Methods: We prospectively analyzed the impact of navigating iCTA images on surgical access planning, clip selection and intraoperative assessment of aneurysm occlusion in 37 patients harboring a total of 42 anterior and posterior circulation aneurysms. iCTA navigation was employed in 19 patients, whereas the remainder was treated on the basis of rotational 3-dimensional digital subtraction angiographic (3D-DSA) imaging. Specifically, the incidence of surgical approach modification and clip replacement based on iCTA findings was recorded. The sensitivity and specificity of iCTA in delineating aneurysm and parent vessel morphology as well as detection of incomplete occlusion or presence of residual aneurysm necks was compared to intraoperative microsurgical and micro-dopplersonographic as well as postoperative 3D-DSA findings.

Results: Surgical access was modified in 8 of the 19 cases (42%) undergoing iCTA to facilitate parent vessel and aneurysm neck exposure as well as clip application based on 3D-renderings of iCTA used in the planning of image guided supraorbital and retromastoid keyhole approaches. The side of approach was switched in 3 patients (14%) treated for AComA aneurysms. The appropriate clip type and size could be predicted according to virtual anatomy in 64% of aneurysms. Persistent aneurysm filling or neck remnants, as well as parent artery stenosis (MCA branches off trifurcation, PICA) were detected in 4 patients (22%).

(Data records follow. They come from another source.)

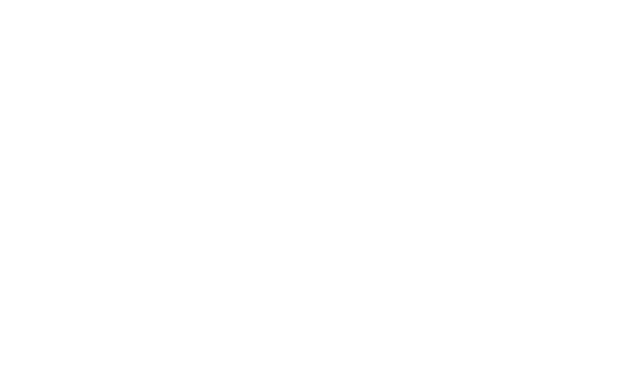
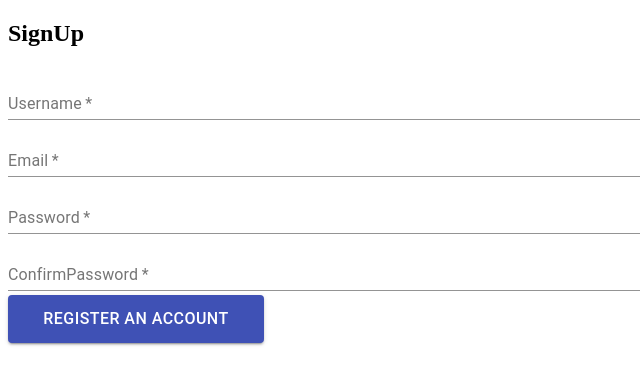
Before and after one commit to sugaya24/joinus, a React (Create React App) app: page /signup in a window 1280 px wide. Shown: the top 384 px of the page, without its empty margins (0-640 px from the left). Built offline with nearby package versions, Linux system fonts and the light colour scheme; no server answers.

Commit message:
ADD: SignUp, SignIn

```diff
--- a/src/Router.tsx
+++ b/src/Router.tsx
@@ -1,12 +1,13 @@
 import React from 'react';
 import { Route, Switch } from 'react-router';
-import { Login, Home } from './templates';
+import { Home, SignUp, SignIn } from './templates';
 
 export const Router = () => {
   return (
     <Switch>
-      <Route exact path={'/login'} component={Login} />
       <Route exact path={'(/)?'} component={Home} />
+      <Route exact path={'/signup'} component={SignUp} />
+      <Route exact path={'/signin'} component={SignIn} />
     </Switch>
   );
 };
--- a/src/reducks/store/initialState.ts
+++ b/src/reducks/store/initialState.ts
@@ -1,6 +1,7 @@
 const initialState = {
   users: {
     isSignedIn: false,
+    role: '',
     uid: '',
     username: '',
     email: '',
--- a/src/reducks/users/actions.ts
+++ b/src/reducks/users/actions.ts
@@ -6,6 +6,7 @@
     type: 'SIGN_IN',
     payload: {
       isSignedIn: true,
+      role: userState.role,
       uid: userState.uid,
       username: userState.username,
       email: userState.email,
--- a/src/reducks/users/operations.ts
+++ b/src/reducks/users/operations.ts
@@ -1,29 +1,88 @@
 import { signInAction } from './actions';
 import { push } from 'connected-react-router';
+import { auth, db, FirebaseTimestamp } from '../../firebase/index';
 
-export const signIn = () => {
-  return async (dispatch: any, getState: any) => {
-    const state = getState();
-    const isSignedIn = state.users.isSignedIn;
+export const signIn = (email: string, password: string) => {
+  return async (dispatch: any) => {
+    if (email === '' || password === '') {
+      alert('You need to fill required form.');
+      return false;
+    }
 
-    if (!isSignedIn) {
-      const url = 'https://api.github.com/users/sugaya24';
+    auth.signInWithEmailAndPassword(email, password).then((result) => {
+      const user = result.user;
 
-      const response = await fetch(url)
-        .then((res) => res.json())
-        .catch(() => null);
+      if (user) {
+        const uid = user.uid;
 
-      const username = response.login;
-
+        db.collection('users')
+          .doc(uid)
+          .get()
+          .then((snapshot) => {
+            const data = snapshot.data();
             dispatch(
               signInAction({
                 isSignedIn: true,
-          uid: '0001',
-          username: username,
-          email: 'sugaya324@gmail.com',
+                role: data?.role,
+                uid: uid,
+                username: data?.username,
               })
             );
             dispatch(push('/'));
+          });
       }
+    });
   };
 };
+
+export const signUp = (
+  username: string,
+  email: string,
+  password: string,
+  confirmPassword: string
+) => {
+  return async (dispatch: any) => {
+    // Validation
+    if (
+      username === '' ||
+      email === '' ||
+      password === '' ||
+      confirmPassword === ''
+    ) {
+      alert('You need to fill required form.');
+      return false;
+    }
+
+    if (password !== confirmPassword) {
+      alert('Password and confirmPassword is not same.');
+      return false;
+    }
+
+    return auth
+      .createUserWithEmailAndPassword(email, password)
+      .then((result) => {
+        const user = result.user;
+
+        if (user) {
+          const uid = user.uid;
+          const timestamp = FirebaseTimestamp.now();
+          console.log('timestamp', timestamp);
+
+          const userInitialData = {
+            created_at: timestamp,
+            email: email,
+            uid: uid,
+            updated_at: timestamp,
+            username: username,
+          };
+
+          db.collection('users')
+            .doc(uid)
+            .set(userInitialData)
+            .then(() => {
+              dispatch(push('/'));
+            });
+        }
+      });
+  };
+};
--- a/src/reducks/users/types.ts
+++ b/src/reducks/users/types.ts
@@ -1,8 +1,10 @@
 export type UsersInfo = {
   isSignedIn: boolean;
+  role: string;
   uid: string;
   username: string;
-  email: string;
+  email?: string;
+  confirmPassword?: string;
 };
 
 export const SIGN_IN = 'SIGN_IN';
--- /dev/null
+++ b/src/templates/SignIn.tsx
@@ -0,0 +1,59 @@
+import React, { useCallback, useState } from 'react';
+import { useDispatch } from 'react-redux';
+import { PrimaryButton, TextInput } from '../components/UIkit';
+import { signIn } from '../reducks/users/operations';
+
+const SignIn = () => {
+  const dispatch = useDispatch();
+
+  const [email, setEmail] = useState('');
+  const [password, setPassword] = useState('');
+
+  const inputEmail = useCallback(
+    (e) => {
+      setEmail(e.target.value);
+    },
+    [setEmail]
+  );
+
+  const inputPassword = useCallback(
+    (e) => {
+      setPassword(e.target.value);
+    },
+    [setPassword]
+  );
+
+  return (
+    <div>
+      <h2>SignIn</h2>
+      <div>
+        <TextInput
+          fullWidth={true}
+          label={'Email'}
+          multiline={false}
+          required={true}
+          row={1}
+          value={email}
+          type={'email'}
+          onChange={inputEmail}
+        />
+        <TextInput
+          fullWidth={true}
+          label={'Password'}
+          multiline={false}
+          required={true}
+          row={1}
+          value={password}
+          type={'password'}
+          onChange={inputPassword}
+        />
+      </div>
+      <PrimaryButton
+        label={'Sign in'}
+        onClick={() => dispatch(signIn(email, password))}
+      />
+    </div>
+  );
+};
+
+export default SignIn;
--- /dev/null
+++ b/src/templates/SignUp.tsx
@@ -0,0 +1,94 @@
+import React, { useState, useCallback } from 'react';
+import { useDispatch } from 'react-redux';
+import { PrimaryButton, TextInput } from '../components/UIkit';
+import { signUp } from '../reducks/users/operations';
+
+const SignUp = () => {
+  const dispatch = useDispatch();
+
+  const [username, setUsername] = useState('');
+  const [email, setEmail] = useState('');
+  const [password, setPassword] = useState('');
+  const [confirmPassword, setConfirmPassword] = useState('');
+
+  const inputUsername = useCallback(
+    (event) => {
+      setUsername(event.target.value);
+    },
+    [setUsername]
+  );
+  const inputEmail = useCallback(
+    (event) => {
+      setEmail(event.target.value);
+    },
+    [setEmail]
+  );
+  const inputPassword = useCallback(
+    (event) => {
+      setPassword(event.target.value);
+    },
+    [setPassword]
+  );
+  const inputConfirmPassword = useCallback(
+    (event) => {
+      setConfirmPassword(event.target.value);
+    },
+    [setConfirmPassword]
+  );
+
+  return (
+    <div>
+      <h2>SignUp</h2>
+      <div>
+        <TextInput
+          fullWidth={true}
+          label={'Username'}
+          multiline={false}
+          required={true}
+          row={1}
+          value={username}
+          type={'text'}
+          onChange={inputUsername}
+        />
+        <TextInput
+          fullWidth={true}
+          label={'Email'}
+          multiline={false}
+          required={true}
+          row={1}
+          value={email}
+          type={'email'}
+          onChange={inputEmail}
+        />
+        <TextInput
+          fullWidth={true}
+          label={'Password'}
+          multiline={false}
+          required={true}
+          row={1}
+          value={password}
+          type={'password'}
+          onChange={inputPassword}
+        />
+        <TextInput
+          fullWidth={true}
+          label={'ConfirmPassword'}
+          multiline={false}
+          required={true}
+          row={1}
+          value={confirmPassword}
+          type={'password'}
+          onChange={inputConfirmPassword}
+        />
+      </div>
+      <PrimaryButton
+        label={'Register an account'}
+        onClick={() =>
+          dispatch(signUp(username, email, password, confirmPassword))
+        }
+      />
+    </div>
+  );
+};
+
+export default SignUp;
--- a/src/templates/index.ts
+++ b/src/templates/index.ts
@@ -1,2 +1,3 @@
 export { default as Home } from './Home';
-export { default as Login } from './Login';
+export { default as SignIn } from './SignIn';
+export { default as SignUp } from './SignUp';
```
Lines whose indentation alone changed are shown as unchanged.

Conclusions: Navigated iCTA is useful to tailor surgical keyhole approaches to intracranial aneurysms based on individual neurovascular anatomy, including clip selection based on 3D-renderings of aneurysms and parent vessel anatomy. In turn, the potential avoidance of aperture clips increases the predictive value of iCTA in the intraoperative assessment of aneurysm occlusion and parent vessel compromise.